* [Supplied data]

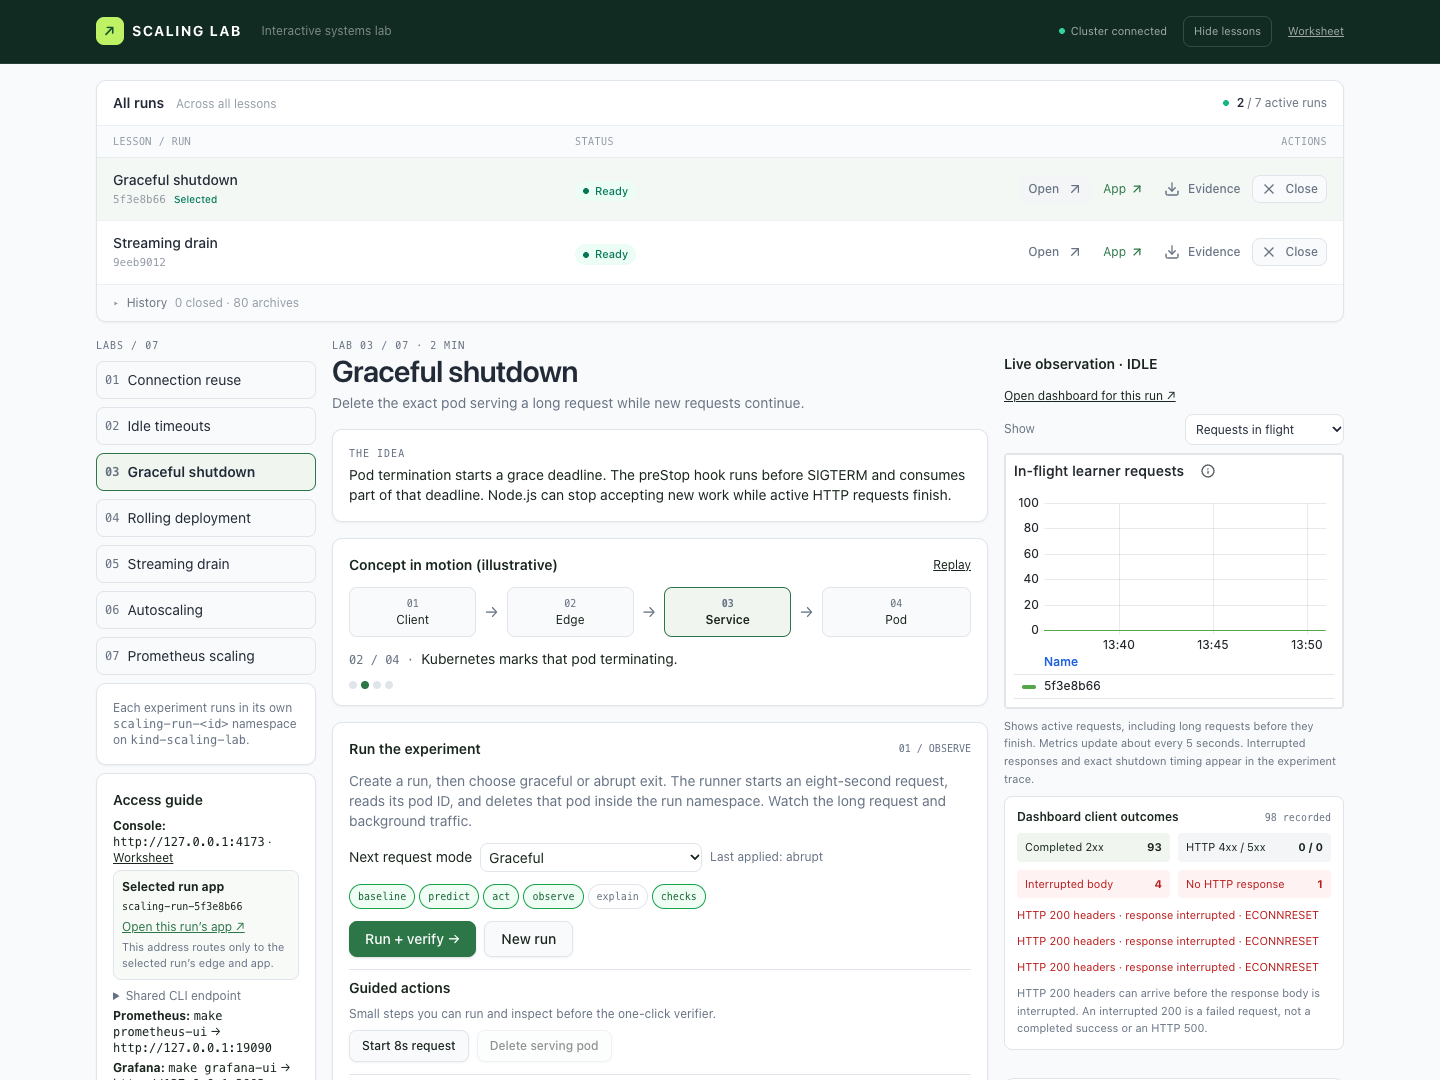
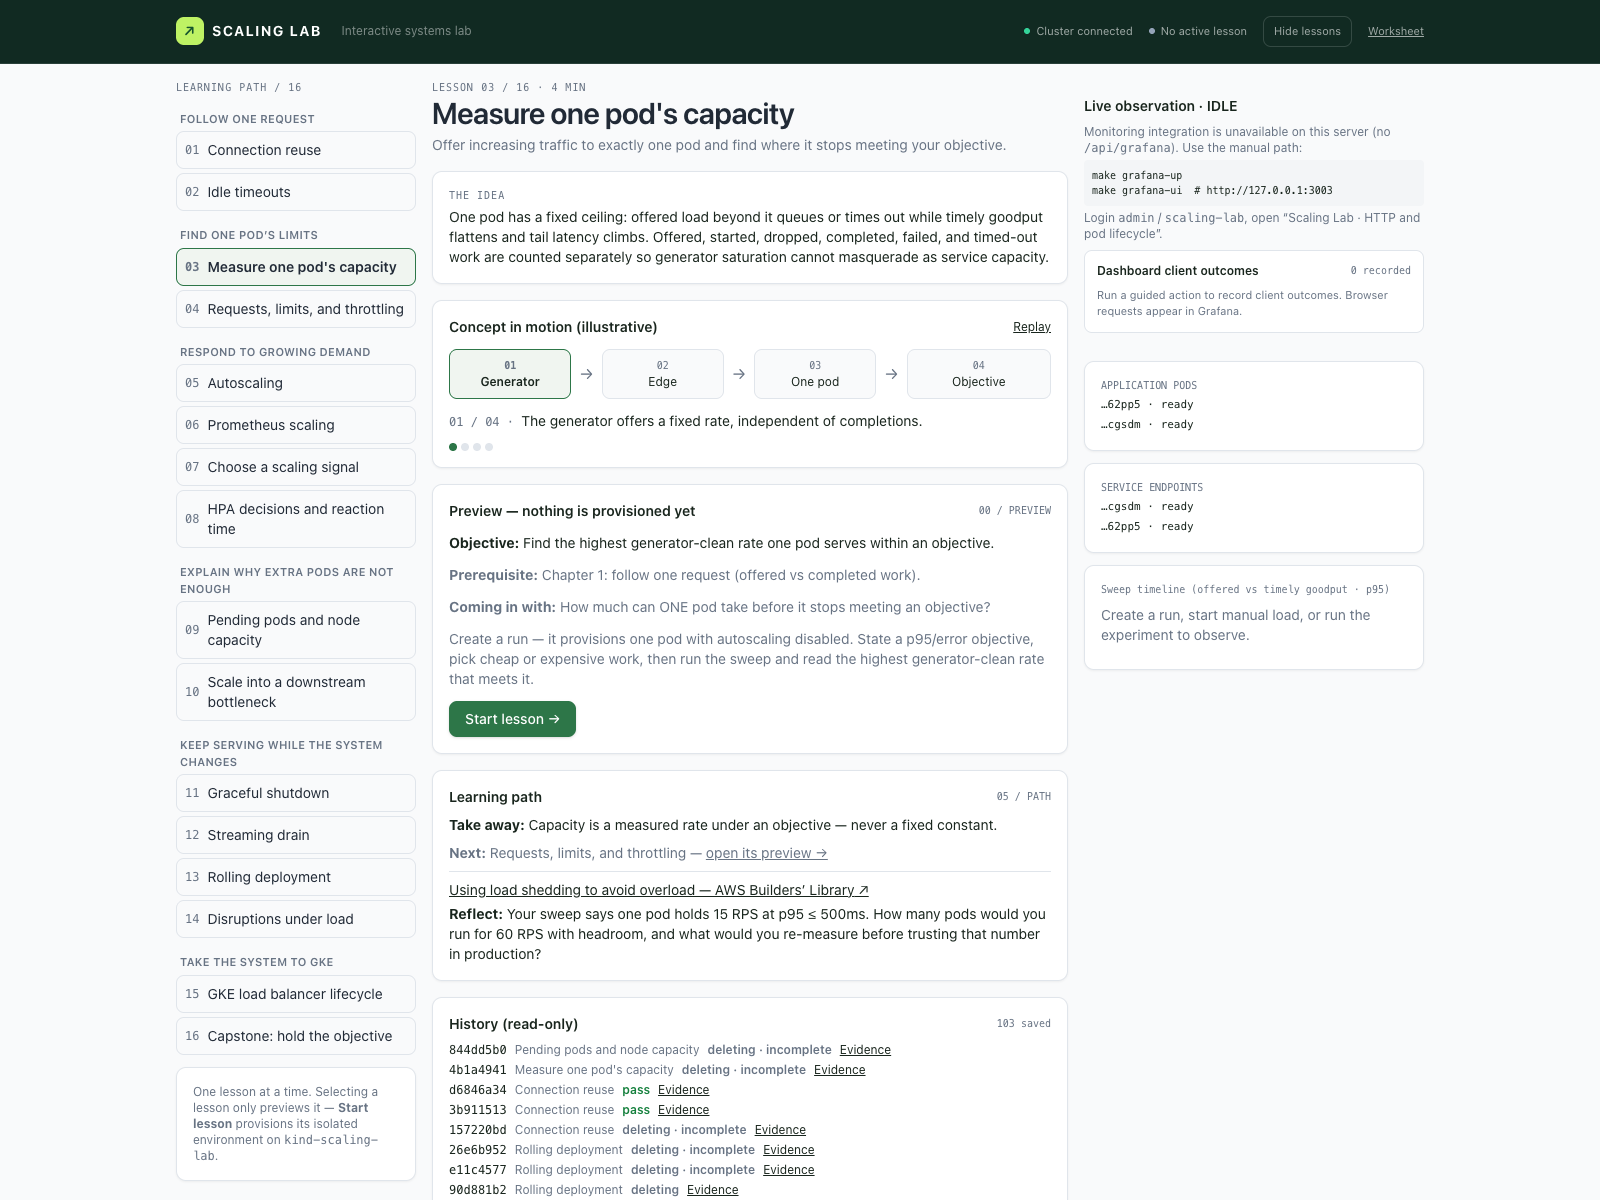
Refresh README screenshot for the single-lesson console

diff --git a/README.md b/README.md
@@ -2,7 +2,9 @@
 
 A guided local lab that grows from one request to cloud backends: connection reuse, single-pod capacity, resource sizing, CPU and Prometheus autoscaling, scaling signals, Pending pods, downstream bottlenecks, graceful shutdown, streaming, rollouts, disruptions, the GKE load-balancer lifecycle, and a capstone. The web console (React + Tailwind) runs one lesson at a time — preview, explicit start, practice inside an isolated environment, end with saved evidence, and read-only history — paired with a live pod/endpoint view, an embedded Grafana pane, request timeline, conceptual question, and evidence-backed verification result.
 
-![Scaling Lab console](docs/dashboard.png)
+![Scaling Lab console with the 16-lesson learning path and Start lesson preview](docs/dashboard.png)
+
+Lesson preview: browse the learning path, then select **Start lesson** to prepare its environment.
 
 ## Requirements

* [Work instructions] Quote each entry above verbatim and drop the pictures.

* [Answer to the exercise]
Refresh README screenshot for the single-lesson console

diff --git a/README.md b/README.md
@@ -2,7 +2,9 @@
 
 A guided local lab that grows from one request to cloud backends: connection reuse, single-pod capacity, resource sizing, CPU and Prometheus autoscaling, scaling signals, Pending pods, downstream bottlenecks, graceful shutdown, streaming, rollouts, disruptions, the GKE load-balancer lifecycle, and a capstone. The web console (React + Tailwind) runs one lesson at a time — preview, explicit start, practice inside an isolated environment, end with saved evidence, and read-only history — paired with a live pod/endpoint view, an embedded Grafana pane, request timeline, conceptual question, and evidence-backed verification result.
 
-![Scaling Lab console](docs/dashboard.png)
+![Scaling Lab console with the 16-lesson learning path and Start lesson preview](docs/dashboard.png)
+
+Lesson preview: browse the learning path, then select **Start lesson** to prepare its environment.
 
 ## Requirements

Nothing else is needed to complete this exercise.